  • Seeds exalbuminous.

Growth and development

The Lantana species in Malesia are evergreen and flower throughout the year. The flowers are mainly pollinated by moths and butterflies. The seeds are dispersed by fruit-eating birds.

Other botanical information

Lantana is closely related to Lippia and Verbena and placed in the subfamily Verbenoideae. Various authors disagree whether the observed variation in growth habit, armature of the branches, indumentum of the leaves and changes in flower colour during anthesis of L. camara and L. trifolia is sufficient support for a further subdivision of these taxa in varieties or formae.
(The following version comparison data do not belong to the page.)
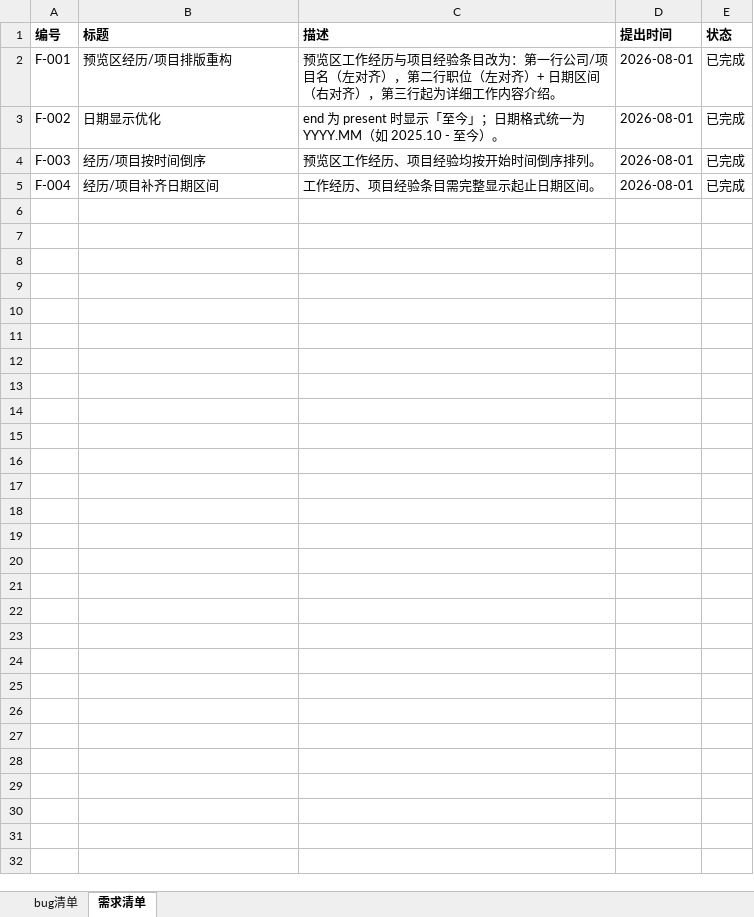
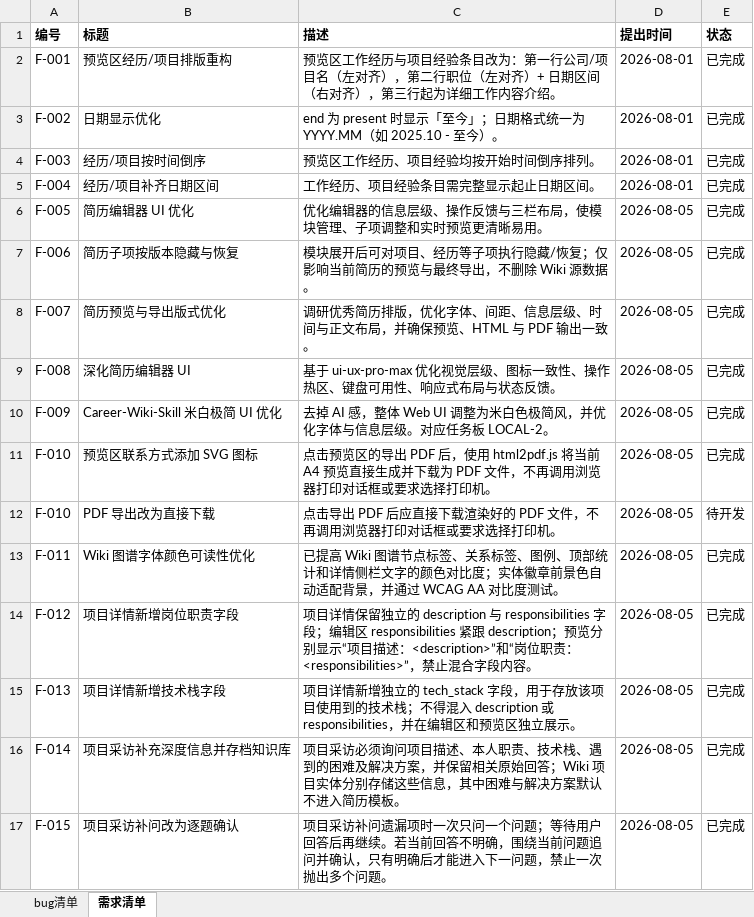
Before and after one commit to eachuwang/career-wiki-skill, an Excel workbook: docs/bug-feature-list.xlsx, sheet 需求清单, drawn as a sheet; values as stored, in another font and other column widths than the file's, no borders; the diff names each change by its address in the sheet, - before the commit and + after, or states it on an @@ line.

```diff
--- a/docs/bug-feature-list.xlsx (sheet 需求清单)
+++ b/docs/bug-feature-list.xlsx (sheet 需求清单)
+row 6: F-005 | 简历编辑器 UI 优化 | 优化编辑器的信息层级、操作反馈与三栏布局，使模块管理、子项调整和实时预览更清晰易用。 | 2026-08-05 | 已完成
+row 7: F-006 | 简历子项按版本隐藏与恢复 | 模块展开后可对项目、经历等子项执行隐藏/恢复；仅影响当前简历的预览与最终导出，不删除 Wiki 源数据。 | 2026-08-05 | 已完成
+row 8: F-007 | 简历预览与导出版式优化 | 调研优秀简历排版，优化字体、间距、信息层级、时间与正文布局，并确保预览、HTML 与 PDF 输出一致。 | 2026-08-05 | 已完成
+row 9: F-008 | 深化简历编辑器 UI | 基于 ui-ux-pro-max 优化视觉层级、图标一致性、操作热区、键盘可用性、响应式布局与状态反馈。 | 2026-08-05 | 已完成
+row 10: F-009 | Career-Wiki-Skill 米白极简 UI 优化 | 去掉 AI 感，整体 Web UI 调整为米白色极简风，并优化字体与信息层级。对应任务板 LOCAL-2。 | 2026-08-05 | 已完成
+row 11: F-010 | 预览区联系方式添加 SVG 图标 | 点击预览区的导出 PDF 后，使用 html2pdf.js 将当前 A4 预览直接生成并下载为 PDF 文件，不再调用浏览器打印对话框或要求选择打印机。 | 2026-08-05 | 已完成
+row 12: F-010 | PDF 导出改为直接下载 | 点击导出 PDF 后应直接下载渲染好的 PDF 文件，不再调用浏览器打印对话框或要求选择打印机。 | 2026-08-05 | 待开发
+row 13: F-011 | Wiki 图谱字体颜色可读性优化 | 已提高 Wiki 图谱节点标签、关系标签、图例、顶部统计和详情侧栏文字的颜色对比度；实体徽章前景色自动适配背景，并通过 WCAG AA 对比度测试。 | 2026-08-05 | 已完成
+row 14: F-012 | 项目详情新增岗位职责字段 | 项目详情保留独立的 description 与 responsibilities 字段；编辑区 responsibilities 紧跟 description；预览分别显示“项目描述：<description>”和“岗位职责：<responsibilities>”，禁止混合字段内容。 | 2026-08-05 | 已完成
+row 15: F-013 | 项目详情新增技术栈字段 | 项目详情新增独立的 tech_stack 字段，用于存放该项目使用到的技术栈；不得混入 description 或 responsibilities，并在编辑区和预览区独立展示。 | 2026-08-05 | 已完成
+row 16: F-014 | 项目采访补充深度信息并存档知识库 | 项目采访必须询问项目描述、本人职责、技术栈、遇到的困难及解决方案，并保留相关原始回答；Wiki 项目实体分别存储这些信息，其中困难与解决方案默认不进入简历模板。 | 2026-08-05 | 已完成
+row 17: F-015 | 项目采访补问改为逐题确认 | 项目采访补问遗漏项时一次只问一个问题；等待用户回答后再继续。若当前回答不明确，围绕当前问题追问并确认，只有明确后才能进入下一问题，禁止一次抛出多个问题。 | 2026-08-05 | 已完成
```
Also changed, not shown: sheet bug清单, 43 other files.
Lantana prefers rather open not too moist habitats, and occurs naturally from latitude 45°N to 45°S. As open habitats are often man-induced, some species have spread as a weed in cropped land and infested abandoned fields and pastures. L. camara is somewhat shade-tolerant and can become the dominant understorey in open forests or in tropical tree crops. Moderately fertile and well-drained soils are favoured.

Propagation and planting

L. camara can be grown from seed but can also easily be propagated from cuttings 7.5 cm long.


When grown as a pot plant, L. camara can easily be pruned into a desirable shape.

Diseases and pests

L. camara often poses a serious problem in plantation crops and pastures. Conventional control methods such as burning, slashing and digging result in the regrowth of even more shoots. Therefore great effort has been put in finding methods for biological control. The most important biological control today is by the Lantana defoliator caterpillar Hypena strigata.

Genetic resources and breeding

As both Malesian Lantana species have a pantropical distribution as a weed, there is no risk of genetic erosion. Furthermore, both species are grown as ornamental.


The reported antitumour, antibiotic and bronchodilatatory activities of Lantana seem to justify more research, which might result in future applications in modern medicine. The potential as a biological insecticide also deserves attention. Applications for erosion control should be limited to areas where livestock numbers are low. L. camara in particular is a popular pot plant with a wide range of cultivars.


  • Achola, K.J. & Munenge, R.W., 1996. Pharmacological activities of Lantana trifolia on isolated guinea pig trachea and rat phrenic nerve diaphragm. International Journal of Pharmacognosy 34(4): 273-276.
  • Burkill, I.H., 1966. A dictionary of the economic products of the Malay Peninsula. 2nd edition. Vol. 2. Ministry of Agriculture and Co-operatives, Kuala Lumpur, Malaysia. pp. 1280-1283.
  • Dharma, A.P., 1981. Indonesische geneeskrachtige planten [Indonesian medicinal plants]. De Driehoek, Amsterdam, the Netherlands. pp. 141-142.
  • Holm, L.G., Plucknett, D.L., Pancho, J.V. & Herberger, J.P., 1977. The world's worst weeds. Distribution and biology. East-West Center. The University Press of Hawaii, Honolulu, United States. pp. 299-302.
  • Morton, J.S., 1981. Atlas of medicinal plants of middle America. Bahamas to Yucatan. Charles C. Thomas Publisher, Springfield, Illinois, United States. pp. 739-741, 744-745.
  • Nguyen Van Duong, 1993. Medicinal Plants of Vietnam, Cambodia and Laos. Mekong Printing, Santa Ana, California, United States. p. 424.
  • Pan, W.D., Mai, L.T., Li, Y.J., Xu, X.L. & Yu, D.Q., 1993. Studies on the chemical constituents of the leaves of Lantana camara. Yao Hsueh Hsueh Pao 28(1): 35-39. (in Chinese)
  • Quisumbing, E., 1978. Medicinal plants of the Philippines. Katha publishing Co., Quezon City, the Philippines. pp. 795-797.
  • Rwangabo, P.C., Claeys, M., Pieters, L., Corthout, J., Berghe, D.A.V. & Vlietinck, A.J., 1988. Umuhengerin, a new antimicrobially active flavonoid from Lantana trifolia. Journal of Natural Products 51(5): 966-968.
  • Sharma, O.P., Makkar, H.P., Dawra, R.K. & Negi, S.S., 1981. A review of the toxicity of Lantana camara (Linn) in animals. Clinical Toxicology 18(9): 1077-1094.

Selection of species


  • Florentina Indah Windadri & J.L.C.H. van Valkenburg